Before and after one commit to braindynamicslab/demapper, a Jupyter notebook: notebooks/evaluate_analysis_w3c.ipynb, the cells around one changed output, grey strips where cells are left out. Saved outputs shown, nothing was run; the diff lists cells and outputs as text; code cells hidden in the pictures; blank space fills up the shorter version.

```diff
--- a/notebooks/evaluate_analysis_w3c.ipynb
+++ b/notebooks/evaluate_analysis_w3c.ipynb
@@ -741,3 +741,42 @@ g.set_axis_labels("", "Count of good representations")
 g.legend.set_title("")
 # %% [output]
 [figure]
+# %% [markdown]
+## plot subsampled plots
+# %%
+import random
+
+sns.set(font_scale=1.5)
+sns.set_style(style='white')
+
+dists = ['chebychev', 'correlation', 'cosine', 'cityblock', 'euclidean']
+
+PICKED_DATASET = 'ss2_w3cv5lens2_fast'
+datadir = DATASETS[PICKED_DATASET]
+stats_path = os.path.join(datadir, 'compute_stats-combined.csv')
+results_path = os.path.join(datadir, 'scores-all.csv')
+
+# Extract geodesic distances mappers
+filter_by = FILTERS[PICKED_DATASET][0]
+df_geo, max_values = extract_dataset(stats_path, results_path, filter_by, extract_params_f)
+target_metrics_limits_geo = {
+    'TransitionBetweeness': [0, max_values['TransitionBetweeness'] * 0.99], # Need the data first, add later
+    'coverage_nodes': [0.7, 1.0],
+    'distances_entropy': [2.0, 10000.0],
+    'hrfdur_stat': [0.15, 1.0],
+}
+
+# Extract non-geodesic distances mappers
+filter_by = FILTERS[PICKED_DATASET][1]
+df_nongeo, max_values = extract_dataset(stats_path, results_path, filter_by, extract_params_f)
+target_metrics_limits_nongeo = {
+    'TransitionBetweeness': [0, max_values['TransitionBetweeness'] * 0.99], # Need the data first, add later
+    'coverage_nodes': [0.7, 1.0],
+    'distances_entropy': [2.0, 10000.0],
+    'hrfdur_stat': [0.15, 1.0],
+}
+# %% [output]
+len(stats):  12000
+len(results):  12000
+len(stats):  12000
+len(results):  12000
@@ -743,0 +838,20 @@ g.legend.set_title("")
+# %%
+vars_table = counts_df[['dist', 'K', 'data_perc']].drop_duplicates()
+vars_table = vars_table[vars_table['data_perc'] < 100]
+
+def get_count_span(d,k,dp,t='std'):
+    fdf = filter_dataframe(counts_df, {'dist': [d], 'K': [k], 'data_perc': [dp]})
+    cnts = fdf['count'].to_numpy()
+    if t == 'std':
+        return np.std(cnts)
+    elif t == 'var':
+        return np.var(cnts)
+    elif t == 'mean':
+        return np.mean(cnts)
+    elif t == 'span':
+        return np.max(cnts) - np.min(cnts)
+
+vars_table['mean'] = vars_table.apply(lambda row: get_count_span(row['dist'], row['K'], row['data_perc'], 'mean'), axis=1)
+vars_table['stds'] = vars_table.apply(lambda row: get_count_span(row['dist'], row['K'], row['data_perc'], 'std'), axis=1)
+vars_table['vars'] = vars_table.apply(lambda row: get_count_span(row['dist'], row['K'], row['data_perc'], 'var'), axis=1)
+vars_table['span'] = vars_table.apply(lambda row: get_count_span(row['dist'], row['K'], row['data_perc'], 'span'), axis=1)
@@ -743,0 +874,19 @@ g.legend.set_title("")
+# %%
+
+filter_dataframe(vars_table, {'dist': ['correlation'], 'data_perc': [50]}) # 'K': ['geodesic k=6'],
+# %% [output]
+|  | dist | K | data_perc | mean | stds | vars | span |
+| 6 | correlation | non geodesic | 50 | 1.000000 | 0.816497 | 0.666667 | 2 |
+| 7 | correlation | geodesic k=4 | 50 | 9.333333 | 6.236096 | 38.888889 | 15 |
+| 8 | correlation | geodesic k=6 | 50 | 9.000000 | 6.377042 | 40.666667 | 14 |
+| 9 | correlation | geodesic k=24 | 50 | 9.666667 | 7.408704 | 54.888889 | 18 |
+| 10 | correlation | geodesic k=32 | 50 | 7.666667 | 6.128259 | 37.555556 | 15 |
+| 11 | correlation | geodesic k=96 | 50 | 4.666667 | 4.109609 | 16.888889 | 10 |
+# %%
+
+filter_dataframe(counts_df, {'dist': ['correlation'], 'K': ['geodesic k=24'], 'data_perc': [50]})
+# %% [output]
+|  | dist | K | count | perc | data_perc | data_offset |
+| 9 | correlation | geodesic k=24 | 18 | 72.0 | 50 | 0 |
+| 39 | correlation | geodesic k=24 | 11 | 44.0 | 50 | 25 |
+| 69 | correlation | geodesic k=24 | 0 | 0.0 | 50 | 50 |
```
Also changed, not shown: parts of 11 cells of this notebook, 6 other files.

Directions for this task = Check each line above for "return" and state how many match, answering with only the number.

Your solution = 4